Stop using this medication and call your doctor at once if you have any of these signs of an allergic reaction: fever; rash; nausea, vomiting, diarrhea, stomach pain; general ill feeling, extreme tiredness, body aches; shortness of breath, cough, sore throat.
Once you have had an allergic reaction to this medication, you must never use it again.
Some people develop lactic acidosis while taking Trizivir. Early symptoms may get worse over time and this condition can be fatal. Get emergency medical help if you have even mild symptoms such as: muscle pain or weakness, numb or cold feeling in your arms and legs, trouble breathing, stomach pain, nausea with vomiting, fast or uneven heart rate, dizziness, or feeling very weak or tired.
This medication can also cause severe or life-threatening effects on your liver. Call your doctor at once if you have any of these symptoms while taking Trizivir: pain in your upper stomach, itching, loss of appetite, dark urine, clay-colored stools, or jaundice (yellowing of the skin or eyes).

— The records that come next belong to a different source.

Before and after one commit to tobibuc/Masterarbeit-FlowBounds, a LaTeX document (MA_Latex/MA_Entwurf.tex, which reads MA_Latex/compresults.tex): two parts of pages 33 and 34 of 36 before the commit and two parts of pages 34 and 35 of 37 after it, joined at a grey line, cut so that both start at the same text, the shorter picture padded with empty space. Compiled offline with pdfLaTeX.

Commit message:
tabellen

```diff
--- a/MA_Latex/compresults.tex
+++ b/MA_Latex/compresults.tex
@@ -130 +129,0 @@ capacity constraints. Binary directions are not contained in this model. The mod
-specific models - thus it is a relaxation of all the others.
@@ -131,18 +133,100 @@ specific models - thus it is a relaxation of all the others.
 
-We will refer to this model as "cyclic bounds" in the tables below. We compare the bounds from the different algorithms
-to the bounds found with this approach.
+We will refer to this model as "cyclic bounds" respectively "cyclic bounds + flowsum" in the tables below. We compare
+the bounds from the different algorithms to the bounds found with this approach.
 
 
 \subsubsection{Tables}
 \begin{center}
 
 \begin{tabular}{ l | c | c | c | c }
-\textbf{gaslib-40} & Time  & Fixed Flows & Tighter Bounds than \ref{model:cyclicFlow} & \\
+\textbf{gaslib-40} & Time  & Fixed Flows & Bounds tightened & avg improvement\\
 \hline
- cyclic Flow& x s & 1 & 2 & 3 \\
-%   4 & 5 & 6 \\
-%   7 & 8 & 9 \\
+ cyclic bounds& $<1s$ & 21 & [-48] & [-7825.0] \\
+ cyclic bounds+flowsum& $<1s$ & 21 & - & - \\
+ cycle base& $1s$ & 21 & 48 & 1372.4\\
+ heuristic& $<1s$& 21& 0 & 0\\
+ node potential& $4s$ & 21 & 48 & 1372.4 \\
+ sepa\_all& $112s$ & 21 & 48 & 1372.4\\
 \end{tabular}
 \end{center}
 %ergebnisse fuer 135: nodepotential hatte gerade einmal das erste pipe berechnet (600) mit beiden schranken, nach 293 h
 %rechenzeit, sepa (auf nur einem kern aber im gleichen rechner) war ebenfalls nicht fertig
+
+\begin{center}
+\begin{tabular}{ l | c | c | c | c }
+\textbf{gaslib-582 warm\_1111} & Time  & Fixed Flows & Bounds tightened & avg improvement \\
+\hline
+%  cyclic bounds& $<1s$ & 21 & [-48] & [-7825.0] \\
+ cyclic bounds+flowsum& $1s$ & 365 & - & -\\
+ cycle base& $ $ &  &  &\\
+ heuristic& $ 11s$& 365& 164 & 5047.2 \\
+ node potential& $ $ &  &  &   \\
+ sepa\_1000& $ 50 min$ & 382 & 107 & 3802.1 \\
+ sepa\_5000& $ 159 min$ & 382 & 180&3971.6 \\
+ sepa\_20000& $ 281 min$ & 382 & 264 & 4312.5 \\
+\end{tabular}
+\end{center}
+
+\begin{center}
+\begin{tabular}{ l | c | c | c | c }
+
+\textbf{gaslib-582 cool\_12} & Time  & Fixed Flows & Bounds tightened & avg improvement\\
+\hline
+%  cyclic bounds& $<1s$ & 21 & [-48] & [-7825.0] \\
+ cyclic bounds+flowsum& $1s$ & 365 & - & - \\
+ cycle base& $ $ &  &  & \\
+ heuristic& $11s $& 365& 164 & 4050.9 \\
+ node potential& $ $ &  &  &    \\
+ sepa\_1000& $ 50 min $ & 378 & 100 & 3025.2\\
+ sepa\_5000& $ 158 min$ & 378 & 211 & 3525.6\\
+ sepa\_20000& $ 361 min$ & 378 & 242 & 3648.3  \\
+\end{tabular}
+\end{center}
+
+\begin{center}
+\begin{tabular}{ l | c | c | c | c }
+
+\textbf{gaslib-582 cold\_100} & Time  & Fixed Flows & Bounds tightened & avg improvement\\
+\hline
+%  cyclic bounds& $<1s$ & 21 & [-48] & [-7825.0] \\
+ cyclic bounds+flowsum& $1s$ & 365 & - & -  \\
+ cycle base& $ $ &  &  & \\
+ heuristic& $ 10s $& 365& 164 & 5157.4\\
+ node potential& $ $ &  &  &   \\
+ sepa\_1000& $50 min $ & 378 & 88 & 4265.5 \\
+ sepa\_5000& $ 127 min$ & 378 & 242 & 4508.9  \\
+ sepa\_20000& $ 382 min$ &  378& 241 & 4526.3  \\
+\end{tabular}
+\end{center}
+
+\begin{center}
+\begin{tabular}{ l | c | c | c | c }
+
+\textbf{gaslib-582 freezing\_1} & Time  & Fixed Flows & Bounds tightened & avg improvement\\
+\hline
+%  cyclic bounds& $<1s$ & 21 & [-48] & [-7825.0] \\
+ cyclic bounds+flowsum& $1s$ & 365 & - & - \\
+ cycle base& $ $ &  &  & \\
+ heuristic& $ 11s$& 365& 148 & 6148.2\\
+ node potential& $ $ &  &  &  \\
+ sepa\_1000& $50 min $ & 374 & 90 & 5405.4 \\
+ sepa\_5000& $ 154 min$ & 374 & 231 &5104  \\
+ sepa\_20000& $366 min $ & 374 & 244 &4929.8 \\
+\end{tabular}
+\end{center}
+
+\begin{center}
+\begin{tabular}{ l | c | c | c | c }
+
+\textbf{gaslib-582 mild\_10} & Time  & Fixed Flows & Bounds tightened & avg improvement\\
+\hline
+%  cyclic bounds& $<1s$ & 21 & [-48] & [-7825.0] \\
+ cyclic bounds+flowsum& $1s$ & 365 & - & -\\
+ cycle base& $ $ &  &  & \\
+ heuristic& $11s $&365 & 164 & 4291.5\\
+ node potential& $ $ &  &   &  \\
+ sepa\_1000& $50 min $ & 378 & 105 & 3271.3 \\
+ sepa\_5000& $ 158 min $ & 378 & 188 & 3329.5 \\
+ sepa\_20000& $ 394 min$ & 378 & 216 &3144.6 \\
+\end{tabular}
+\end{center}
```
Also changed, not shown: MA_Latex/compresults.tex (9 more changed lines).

If you have hepatitis B you may develop liver symptoms after you stop taking Trizivir, even months after stopping. Your doctor may want to check your liver function for several months after you stop using the medication. Visit your doctor regularly.
Do not allow your medicine to run out completely before you get your prescription refilled. It is important that you not stop taking Trizivir once you have started. If you miss several doses, you may have a dangerous or even fatal allergic reaction once you start taking the medication again. If you stop taking Trizivir for any reason, talk to your doctor before you start taking it again.
What should I discuss with my healthcare provider before taking this medication?
Do not take this medication if you have ever had an allergic reaction to Trizivir or any medicine that contains abacavir, lamivudine, or zidovudine, including: Combivir, Epivir, Epzicom, Retrovir, or Ziagen. Once you have had an allergic reaction to abacavir, you must never use it again.
Some people develop a life-threatening condition called lactic acidosis while taking Trizivir. You may be more likely to develop lactic acidosis if you are overweight or have liver disease, if you are a woman, or if you have taken HIV or AIDS medications for a long time. Talk with your doctor about your individual risk.
This medication can also cause severe or life-threatening effects on your liver. You should not take this medication if you have liver disease, especially hepatitis B or C.
Do not take Trizivir with any of the following HIV medications: Atripla, Combivir, Complera, Emtriva, Epivir, Epzicom, Retrovir, Truvada, Zerit, or Ziagen.
To make sure you can safely take Trizivir, tell your doctor if you have any of these other conditions:
bone marrow suppression;
heart disease or high blood pressure;
a risk factor for heart disease such as smoking, diabetes, or high cholesterol; or
if you have used an HIV medication in the past, such as abacavir (Ziagen), didanosine (Videx), emtricitabine (Atripla, Complera, Emtriva, Truvada), lamivudine (Combivir, Epivir, Epzicom), stavudine (Zerit), tenofovir (Viread), zalcitabine (Hivid), or zidovudine (Retrovir).
You may need a blood test before you start taking Trizivir for the first time, or if you are restarting the medication after stopping for reasons not related to an allergic reaction.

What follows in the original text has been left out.